The AIST is also calling for public disclosure of the board’s achievement against its measurable gender objectives as well as the proportion of women on their board, in senior management positions, and employed throughout the company.
The Financial Services Council (FSC) is also set to include a new board diversity policy in its superannuation governance standard. From 1 July 2013 FSC members will need to develop and implement a board diversity policy with measurable objectives for achieving gender diversity. Both the policy and the assessment will need to be disclosed via the companies’ websites.
Shadow Superannuation minister Mathias Cormann, however, has accused Shorten of only acting to protect his vested interests.

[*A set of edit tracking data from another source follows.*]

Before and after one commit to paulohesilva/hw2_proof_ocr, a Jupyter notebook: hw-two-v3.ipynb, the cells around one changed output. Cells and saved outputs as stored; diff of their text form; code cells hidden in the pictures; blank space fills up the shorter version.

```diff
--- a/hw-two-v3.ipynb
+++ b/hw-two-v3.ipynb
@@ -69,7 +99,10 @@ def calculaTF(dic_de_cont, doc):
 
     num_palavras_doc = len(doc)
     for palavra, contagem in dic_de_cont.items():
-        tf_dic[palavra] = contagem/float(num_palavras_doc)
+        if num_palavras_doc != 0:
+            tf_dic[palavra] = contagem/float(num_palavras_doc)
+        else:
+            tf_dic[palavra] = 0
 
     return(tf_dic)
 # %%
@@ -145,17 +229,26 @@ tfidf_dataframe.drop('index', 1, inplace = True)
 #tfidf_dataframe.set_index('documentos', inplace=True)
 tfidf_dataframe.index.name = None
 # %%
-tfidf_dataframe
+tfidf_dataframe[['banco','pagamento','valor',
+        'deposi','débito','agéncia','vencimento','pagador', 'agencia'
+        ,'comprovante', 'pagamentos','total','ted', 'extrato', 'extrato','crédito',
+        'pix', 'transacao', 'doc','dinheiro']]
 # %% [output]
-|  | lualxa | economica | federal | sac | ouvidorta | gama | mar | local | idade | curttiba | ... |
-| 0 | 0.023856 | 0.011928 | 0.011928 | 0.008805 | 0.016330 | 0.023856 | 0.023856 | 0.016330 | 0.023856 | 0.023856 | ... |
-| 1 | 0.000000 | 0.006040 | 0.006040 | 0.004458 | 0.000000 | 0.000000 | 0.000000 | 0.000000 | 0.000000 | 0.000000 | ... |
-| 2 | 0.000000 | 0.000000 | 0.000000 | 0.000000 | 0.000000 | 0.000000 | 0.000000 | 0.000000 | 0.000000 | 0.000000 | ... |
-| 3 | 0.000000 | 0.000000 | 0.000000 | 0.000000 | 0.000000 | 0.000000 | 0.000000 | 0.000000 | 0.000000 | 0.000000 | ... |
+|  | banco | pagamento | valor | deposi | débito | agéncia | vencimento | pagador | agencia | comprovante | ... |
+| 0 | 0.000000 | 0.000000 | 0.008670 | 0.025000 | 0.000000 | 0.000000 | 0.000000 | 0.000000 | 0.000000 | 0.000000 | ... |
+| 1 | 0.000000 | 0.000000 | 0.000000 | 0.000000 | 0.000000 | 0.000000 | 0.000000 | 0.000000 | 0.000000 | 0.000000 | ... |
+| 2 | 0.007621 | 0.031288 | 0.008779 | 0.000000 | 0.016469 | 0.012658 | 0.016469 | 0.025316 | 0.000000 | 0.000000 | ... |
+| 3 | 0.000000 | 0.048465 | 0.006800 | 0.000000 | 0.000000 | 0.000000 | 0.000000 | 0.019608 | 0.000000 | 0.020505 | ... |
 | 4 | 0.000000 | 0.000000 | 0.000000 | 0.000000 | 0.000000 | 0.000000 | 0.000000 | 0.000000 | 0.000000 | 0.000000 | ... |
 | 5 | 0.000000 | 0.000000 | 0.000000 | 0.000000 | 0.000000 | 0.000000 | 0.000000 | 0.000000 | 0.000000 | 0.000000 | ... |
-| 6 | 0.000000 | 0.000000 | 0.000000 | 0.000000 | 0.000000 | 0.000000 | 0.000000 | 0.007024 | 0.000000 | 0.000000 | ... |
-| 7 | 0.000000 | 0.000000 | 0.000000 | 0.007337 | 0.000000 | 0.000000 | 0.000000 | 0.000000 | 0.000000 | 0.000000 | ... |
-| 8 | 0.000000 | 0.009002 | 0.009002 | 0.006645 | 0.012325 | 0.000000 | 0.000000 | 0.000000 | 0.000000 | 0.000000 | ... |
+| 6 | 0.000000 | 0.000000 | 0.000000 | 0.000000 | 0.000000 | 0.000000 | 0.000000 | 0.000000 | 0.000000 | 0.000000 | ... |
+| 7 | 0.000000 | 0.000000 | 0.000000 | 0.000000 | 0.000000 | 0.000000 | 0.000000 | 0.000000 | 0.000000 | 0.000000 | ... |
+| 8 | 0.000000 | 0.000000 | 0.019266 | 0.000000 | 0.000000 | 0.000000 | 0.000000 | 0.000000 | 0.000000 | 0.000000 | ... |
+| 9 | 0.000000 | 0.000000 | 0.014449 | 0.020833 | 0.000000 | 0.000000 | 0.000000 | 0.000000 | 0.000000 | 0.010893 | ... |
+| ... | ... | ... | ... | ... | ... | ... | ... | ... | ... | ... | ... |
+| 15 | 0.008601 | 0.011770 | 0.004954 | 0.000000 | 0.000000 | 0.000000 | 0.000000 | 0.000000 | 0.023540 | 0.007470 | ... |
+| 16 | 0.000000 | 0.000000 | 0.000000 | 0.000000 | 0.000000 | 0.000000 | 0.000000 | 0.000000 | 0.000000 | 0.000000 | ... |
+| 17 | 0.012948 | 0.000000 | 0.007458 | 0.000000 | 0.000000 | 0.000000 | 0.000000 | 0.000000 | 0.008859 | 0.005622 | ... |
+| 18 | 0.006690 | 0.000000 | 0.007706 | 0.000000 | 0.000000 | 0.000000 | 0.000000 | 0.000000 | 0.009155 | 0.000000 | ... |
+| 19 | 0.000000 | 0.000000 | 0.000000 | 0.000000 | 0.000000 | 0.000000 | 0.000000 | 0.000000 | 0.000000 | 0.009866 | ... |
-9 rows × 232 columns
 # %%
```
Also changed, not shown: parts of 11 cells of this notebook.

“Today’s announcement of funding for the Australian Institute of Superannuation Trustees to encourage more women onto superannuation boards looks very much like another handout to the Minister’s union mates, rather than a genuine attempt to encourage diversity,” he said.
“The AIST represents only the union dominated industry super funds, yet there are many women who could make a valuable contribution to super boards in both the industry and retail sectors.
“This sudden announcement by the Minister with a record favouring his union mates looks suspiciously like more cynical politics.”
He added that Shorten must answer the following questions:
Were any other education providers considered?
Did the Minister consider a program that would have been available across the whole super sector?
Will women who are seeking careers in the retail superannuation fund sector have access to this funding? How will this be guaranteed?